[Collected data]
_____

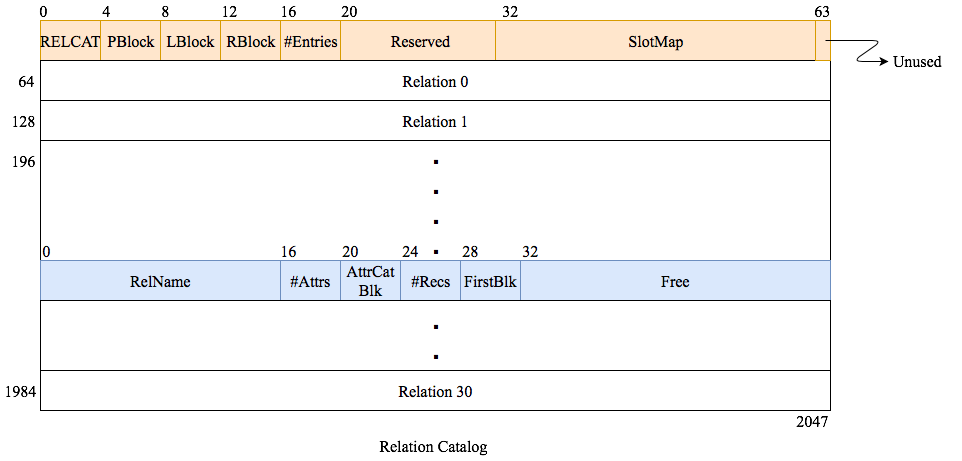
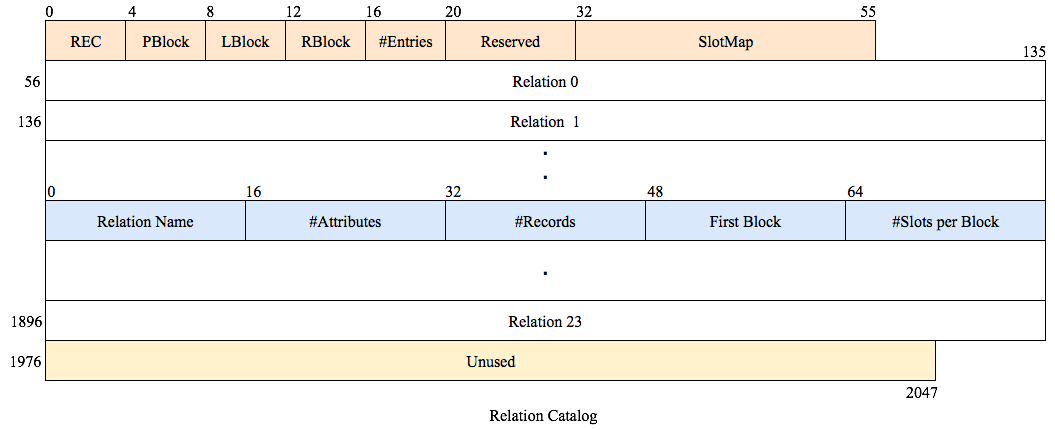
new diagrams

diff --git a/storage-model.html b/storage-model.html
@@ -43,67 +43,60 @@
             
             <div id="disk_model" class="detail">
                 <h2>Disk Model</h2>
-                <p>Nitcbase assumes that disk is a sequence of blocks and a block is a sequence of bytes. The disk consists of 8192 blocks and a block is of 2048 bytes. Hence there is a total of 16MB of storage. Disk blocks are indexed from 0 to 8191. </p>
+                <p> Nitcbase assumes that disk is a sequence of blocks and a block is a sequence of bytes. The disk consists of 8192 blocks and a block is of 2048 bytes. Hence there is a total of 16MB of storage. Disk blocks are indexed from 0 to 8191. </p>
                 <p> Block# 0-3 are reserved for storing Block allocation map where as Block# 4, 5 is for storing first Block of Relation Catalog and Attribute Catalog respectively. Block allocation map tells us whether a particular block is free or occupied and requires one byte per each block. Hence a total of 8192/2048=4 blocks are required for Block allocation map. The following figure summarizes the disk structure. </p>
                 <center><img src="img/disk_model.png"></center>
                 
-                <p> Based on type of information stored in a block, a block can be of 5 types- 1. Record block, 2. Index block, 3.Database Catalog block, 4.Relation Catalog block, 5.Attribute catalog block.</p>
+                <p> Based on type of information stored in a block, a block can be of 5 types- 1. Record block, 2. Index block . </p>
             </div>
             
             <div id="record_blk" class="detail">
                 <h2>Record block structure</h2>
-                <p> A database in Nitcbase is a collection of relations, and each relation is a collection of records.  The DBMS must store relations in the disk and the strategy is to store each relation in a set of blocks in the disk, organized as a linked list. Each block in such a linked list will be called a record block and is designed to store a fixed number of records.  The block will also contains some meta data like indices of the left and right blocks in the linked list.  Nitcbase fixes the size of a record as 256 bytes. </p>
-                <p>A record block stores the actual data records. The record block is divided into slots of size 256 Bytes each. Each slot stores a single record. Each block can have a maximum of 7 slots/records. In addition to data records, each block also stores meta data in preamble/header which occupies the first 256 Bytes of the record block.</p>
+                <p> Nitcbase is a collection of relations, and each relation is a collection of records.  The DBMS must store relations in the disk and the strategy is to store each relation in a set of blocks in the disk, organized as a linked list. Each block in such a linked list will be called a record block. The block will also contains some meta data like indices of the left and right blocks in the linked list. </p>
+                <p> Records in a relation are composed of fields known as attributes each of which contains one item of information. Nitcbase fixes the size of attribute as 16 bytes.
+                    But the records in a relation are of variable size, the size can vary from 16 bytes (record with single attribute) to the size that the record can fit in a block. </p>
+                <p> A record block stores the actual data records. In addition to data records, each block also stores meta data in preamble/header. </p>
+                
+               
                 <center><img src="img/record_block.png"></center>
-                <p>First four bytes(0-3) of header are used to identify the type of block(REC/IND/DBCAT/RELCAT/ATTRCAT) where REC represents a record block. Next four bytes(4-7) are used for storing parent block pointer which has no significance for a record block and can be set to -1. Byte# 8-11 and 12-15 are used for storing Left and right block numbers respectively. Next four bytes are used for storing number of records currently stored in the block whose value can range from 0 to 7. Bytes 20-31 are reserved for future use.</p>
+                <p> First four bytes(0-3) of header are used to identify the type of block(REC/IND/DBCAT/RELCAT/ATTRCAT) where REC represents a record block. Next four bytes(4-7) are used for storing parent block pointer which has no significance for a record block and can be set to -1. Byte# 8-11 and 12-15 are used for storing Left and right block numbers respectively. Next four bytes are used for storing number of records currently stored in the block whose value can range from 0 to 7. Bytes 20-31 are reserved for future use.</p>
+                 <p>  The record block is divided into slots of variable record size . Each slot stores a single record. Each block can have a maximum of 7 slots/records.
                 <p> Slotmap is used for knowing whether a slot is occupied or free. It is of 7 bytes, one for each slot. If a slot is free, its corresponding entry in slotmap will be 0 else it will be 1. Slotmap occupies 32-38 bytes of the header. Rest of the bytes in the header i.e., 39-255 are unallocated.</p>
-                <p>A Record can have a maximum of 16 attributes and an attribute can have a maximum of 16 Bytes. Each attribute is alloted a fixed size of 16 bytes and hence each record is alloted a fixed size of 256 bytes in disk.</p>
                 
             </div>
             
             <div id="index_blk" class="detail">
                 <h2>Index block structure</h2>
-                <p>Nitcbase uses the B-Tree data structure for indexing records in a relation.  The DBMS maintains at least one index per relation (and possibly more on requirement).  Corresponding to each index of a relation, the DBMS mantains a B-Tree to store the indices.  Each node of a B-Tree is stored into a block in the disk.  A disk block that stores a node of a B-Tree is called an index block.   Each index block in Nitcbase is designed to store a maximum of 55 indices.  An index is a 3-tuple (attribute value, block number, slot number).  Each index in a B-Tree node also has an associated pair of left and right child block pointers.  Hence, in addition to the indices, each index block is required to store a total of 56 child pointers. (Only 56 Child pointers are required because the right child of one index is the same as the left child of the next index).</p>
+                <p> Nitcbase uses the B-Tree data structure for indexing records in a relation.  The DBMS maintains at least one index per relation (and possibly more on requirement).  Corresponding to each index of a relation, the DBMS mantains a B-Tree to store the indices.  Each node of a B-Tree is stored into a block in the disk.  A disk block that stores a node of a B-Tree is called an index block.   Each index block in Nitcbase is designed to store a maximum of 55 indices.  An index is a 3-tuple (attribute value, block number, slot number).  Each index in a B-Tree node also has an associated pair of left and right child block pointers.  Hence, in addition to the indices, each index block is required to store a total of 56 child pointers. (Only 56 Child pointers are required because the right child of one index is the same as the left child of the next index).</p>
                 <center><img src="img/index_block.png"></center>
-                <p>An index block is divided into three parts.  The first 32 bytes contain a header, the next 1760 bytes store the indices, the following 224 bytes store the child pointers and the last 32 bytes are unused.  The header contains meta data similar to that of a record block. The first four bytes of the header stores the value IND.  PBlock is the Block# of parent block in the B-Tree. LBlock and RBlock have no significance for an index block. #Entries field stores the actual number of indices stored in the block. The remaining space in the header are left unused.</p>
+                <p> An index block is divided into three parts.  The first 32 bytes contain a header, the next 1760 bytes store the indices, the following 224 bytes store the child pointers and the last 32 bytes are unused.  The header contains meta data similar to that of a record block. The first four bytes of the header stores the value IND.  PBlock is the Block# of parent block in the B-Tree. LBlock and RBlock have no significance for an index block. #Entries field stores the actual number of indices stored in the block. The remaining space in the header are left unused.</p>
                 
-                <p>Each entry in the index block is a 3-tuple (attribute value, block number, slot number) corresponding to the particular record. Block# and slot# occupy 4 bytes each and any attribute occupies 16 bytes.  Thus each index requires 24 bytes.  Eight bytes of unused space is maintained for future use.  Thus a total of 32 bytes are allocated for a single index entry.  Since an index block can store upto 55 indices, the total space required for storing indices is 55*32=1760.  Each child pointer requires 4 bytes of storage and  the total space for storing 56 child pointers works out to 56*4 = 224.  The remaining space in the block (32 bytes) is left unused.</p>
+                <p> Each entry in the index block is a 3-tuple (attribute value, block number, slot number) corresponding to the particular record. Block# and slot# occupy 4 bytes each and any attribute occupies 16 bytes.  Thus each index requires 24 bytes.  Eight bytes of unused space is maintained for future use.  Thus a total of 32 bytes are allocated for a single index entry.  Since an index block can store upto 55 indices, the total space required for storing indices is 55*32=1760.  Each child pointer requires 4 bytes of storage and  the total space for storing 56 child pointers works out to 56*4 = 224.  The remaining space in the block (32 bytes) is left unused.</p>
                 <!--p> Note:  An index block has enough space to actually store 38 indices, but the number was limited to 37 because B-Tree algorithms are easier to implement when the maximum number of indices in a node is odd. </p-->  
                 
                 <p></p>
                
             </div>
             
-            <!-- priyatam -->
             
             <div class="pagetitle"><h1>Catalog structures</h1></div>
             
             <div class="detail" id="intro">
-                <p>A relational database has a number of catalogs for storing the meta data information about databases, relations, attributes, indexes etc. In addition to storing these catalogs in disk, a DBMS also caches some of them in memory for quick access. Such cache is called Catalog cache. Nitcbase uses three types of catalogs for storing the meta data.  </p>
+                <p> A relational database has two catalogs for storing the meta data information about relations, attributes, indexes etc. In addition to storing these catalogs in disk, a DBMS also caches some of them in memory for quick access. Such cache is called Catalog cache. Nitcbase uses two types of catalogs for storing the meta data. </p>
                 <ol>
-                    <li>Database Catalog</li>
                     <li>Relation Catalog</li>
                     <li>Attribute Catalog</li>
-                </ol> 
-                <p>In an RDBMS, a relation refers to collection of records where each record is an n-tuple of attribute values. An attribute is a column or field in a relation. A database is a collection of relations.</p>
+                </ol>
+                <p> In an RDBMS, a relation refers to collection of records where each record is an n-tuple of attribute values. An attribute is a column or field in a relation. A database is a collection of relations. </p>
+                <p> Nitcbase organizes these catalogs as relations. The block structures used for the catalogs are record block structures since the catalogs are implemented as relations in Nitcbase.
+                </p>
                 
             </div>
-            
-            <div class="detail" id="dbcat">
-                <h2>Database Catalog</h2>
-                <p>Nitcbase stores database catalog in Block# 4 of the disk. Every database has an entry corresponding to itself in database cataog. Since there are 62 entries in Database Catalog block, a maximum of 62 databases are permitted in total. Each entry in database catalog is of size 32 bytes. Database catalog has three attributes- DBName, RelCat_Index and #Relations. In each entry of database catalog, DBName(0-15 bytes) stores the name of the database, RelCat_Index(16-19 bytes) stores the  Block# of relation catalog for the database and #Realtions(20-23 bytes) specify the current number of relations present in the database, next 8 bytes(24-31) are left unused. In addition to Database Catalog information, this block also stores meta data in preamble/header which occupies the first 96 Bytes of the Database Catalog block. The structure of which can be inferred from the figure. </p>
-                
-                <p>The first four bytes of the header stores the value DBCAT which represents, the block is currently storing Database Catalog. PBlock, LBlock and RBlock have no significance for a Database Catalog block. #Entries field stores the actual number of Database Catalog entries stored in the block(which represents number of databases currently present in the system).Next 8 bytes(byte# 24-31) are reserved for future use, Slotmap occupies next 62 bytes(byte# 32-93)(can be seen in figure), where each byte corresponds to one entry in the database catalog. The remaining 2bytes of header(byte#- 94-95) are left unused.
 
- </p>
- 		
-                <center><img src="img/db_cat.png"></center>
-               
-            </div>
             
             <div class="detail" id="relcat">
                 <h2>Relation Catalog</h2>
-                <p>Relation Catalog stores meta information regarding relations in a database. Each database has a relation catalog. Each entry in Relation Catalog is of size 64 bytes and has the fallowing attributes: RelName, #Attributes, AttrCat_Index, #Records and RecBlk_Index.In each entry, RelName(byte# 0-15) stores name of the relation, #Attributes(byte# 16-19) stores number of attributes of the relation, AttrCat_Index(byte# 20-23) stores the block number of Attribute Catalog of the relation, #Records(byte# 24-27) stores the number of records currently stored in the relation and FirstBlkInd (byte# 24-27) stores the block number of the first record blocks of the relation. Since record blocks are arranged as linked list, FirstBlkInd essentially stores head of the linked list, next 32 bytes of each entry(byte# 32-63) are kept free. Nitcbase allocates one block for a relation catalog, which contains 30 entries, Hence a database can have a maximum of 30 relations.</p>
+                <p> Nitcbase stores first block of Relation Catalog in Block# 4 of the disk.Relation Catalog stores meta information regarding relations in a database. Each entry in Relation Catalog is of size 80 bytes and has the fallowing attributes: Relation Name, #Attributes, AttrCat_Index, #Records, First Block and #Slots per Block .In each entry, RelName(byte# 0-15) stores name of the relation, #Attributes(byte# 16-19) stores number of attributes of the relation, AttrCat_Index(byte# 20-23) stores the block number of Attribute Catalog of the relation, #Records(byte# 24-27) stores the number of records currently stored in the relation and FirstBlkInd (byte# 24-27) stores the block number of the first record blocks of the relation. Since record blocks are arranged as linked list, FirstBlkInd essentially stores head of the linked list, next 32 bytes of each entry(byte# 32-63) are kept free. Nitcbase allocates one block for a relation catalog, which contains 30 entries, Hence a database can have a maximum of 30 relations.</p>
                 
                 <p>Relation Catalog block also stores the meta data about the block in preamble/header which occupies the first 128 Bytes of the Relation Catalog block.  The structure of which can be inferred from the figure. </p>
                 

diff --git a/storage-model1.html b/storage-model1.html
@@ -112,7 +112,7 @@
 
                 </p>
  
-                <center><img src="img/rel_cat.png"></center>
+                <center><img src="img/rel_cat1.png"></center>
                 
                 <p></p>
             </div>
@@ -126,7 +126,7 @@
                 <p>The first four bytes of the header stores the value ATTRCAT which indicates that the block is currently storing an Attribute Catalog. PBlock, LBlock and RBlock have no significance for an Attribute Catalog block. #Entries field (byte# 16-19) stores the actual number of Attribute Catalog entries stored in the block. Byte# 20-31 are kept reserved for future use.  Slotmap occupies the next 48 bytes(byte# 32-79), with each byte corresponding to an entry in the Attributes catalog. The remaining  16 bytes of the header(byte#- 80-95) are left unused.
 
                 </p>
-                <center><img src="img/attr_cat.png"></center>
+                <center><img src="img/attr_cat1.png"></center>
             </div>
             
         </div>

_____

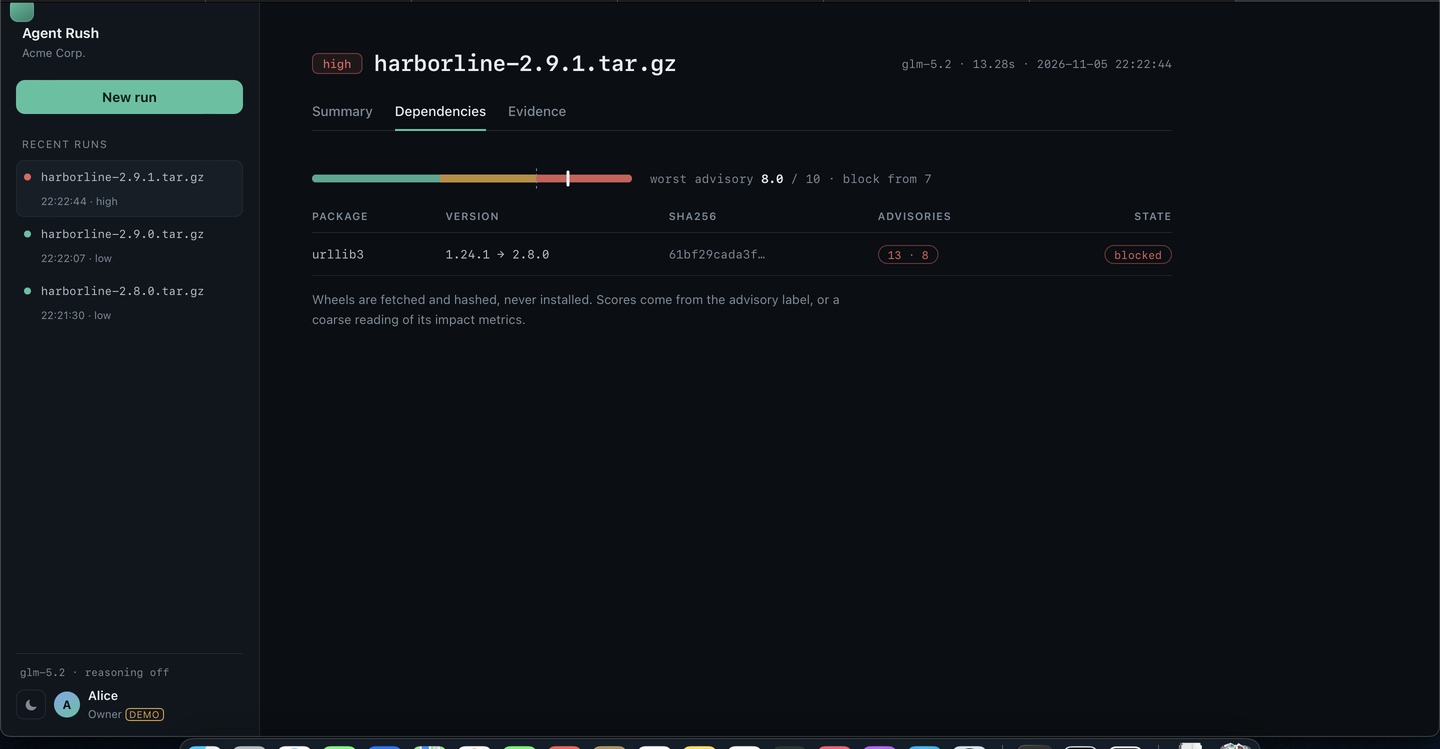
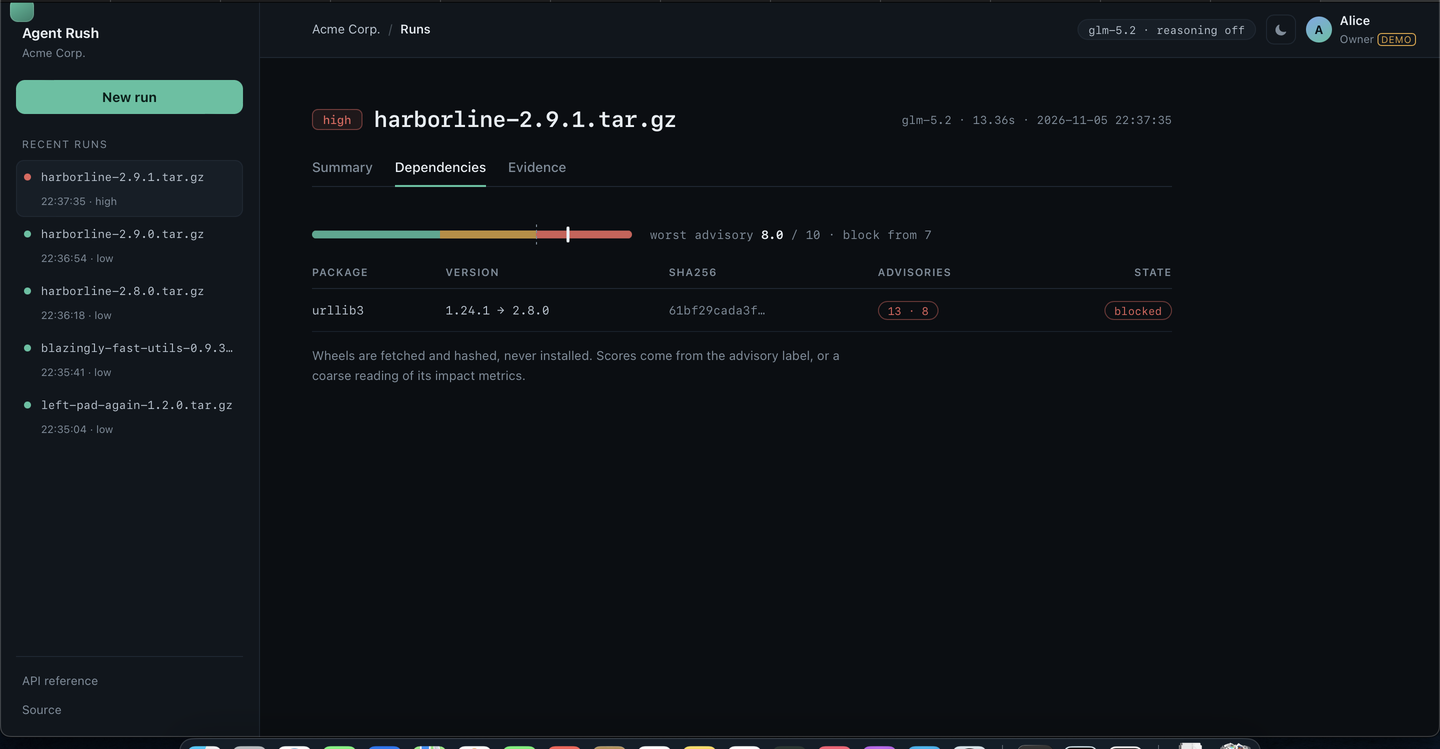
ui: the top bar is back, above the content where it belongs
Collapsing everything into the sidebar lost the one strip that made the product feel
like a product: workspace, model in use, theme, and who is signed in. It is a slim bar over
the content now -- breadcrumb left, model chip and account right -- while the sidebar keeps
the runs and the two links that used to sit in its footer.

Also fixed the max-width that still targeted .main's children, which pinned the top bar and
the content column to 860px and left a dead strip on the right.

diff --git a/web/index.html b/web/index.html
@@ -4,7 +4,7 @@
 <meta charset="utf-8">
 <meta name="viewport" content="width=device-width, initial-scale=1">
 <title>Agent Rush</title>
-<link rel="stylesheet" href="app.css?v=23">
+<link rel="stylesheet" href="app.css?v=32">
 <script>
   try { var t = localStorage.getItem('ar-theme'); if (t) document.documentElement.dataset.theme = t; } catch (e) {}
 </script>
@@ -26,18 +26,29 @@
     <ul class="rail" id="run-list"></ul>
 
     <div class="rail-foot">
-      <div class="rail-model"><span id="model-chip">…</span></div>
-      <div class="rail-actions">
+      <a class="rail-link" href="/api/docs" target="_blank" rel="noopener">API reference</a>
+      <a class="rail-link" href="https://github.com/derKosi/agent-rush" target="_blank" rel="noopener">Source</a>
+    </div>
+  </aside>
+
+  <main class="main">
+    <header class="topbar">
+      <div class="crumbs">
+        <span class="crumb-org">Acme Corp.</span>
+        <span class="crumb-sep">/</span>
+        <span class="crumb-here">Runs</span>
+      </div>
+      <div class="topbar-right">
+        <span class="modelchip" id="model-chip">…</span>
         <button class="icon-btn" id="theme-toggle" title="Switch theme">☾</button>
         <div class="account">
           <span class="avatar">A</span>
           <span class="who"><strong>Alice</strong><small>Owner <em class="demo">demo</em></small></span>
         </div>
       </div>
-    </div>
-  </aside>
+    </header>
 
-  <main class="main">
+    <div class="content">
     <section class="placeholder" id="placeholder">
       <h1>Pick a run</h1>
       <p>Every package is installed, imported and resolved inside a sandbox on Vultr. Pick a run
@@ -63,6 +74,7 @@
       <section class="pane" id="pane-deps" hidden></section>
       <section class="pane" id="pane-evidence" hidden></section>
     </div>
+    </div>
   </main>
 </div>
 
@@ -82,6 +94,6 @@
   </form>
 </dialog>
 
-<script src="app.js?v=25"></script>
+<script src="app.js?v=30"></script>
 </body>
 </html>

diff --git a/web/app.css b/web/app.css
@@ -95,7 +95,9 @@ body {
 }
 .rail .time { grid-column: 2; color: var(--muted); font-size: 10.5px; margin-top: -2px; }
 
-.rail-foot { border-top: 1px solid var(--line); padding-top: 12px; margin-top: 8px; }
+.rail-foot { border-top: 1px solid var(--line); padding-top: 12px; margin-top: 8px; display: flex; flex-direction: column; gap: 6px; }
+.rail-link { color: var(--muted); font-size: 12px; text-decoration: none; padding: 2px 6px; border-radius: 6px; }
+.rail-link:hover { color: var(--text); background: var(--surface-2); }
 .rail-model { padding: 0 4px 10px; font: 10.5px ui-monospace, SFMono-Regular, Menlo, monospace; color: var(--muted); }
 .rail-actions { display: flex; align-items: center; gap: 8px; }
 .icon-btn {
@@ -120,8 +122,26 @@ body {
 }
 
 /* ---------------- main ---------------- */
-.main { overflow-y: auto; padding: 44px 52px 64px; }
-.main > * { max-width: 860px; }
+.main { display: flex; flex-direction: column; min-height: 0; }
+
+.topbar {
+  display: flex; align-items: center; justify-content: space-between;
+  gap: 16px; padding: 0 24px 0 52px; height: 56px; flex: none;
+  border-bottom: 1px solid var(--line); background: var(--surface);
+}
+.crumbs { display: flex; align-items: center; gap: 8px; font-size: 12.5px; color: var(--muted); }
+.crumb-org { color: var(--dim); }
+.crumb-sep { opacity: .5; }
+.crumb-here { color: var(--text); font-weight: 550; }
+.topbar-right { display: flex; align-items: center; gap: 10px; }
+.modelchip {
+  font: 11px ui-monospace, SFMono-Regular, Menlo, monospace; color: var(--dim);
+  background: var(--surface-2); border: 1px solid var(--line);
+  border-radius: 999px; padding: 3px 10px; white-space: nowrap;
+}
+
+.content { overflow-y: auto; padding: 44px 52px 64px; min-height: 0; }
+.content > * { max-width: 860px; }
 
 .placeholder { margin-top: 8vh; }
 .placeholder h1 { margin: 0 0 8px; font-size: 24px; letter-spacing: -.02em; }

_____

▸ **WHAT IS NEEDED**
If a line in the records above contains "hidden", copy that line.

▸ **EXERCISE ANSWER**
       <section class="pane" id="pane-deps" hidden></section>
       <section class="pane" id="pane-evidence" hidden></section>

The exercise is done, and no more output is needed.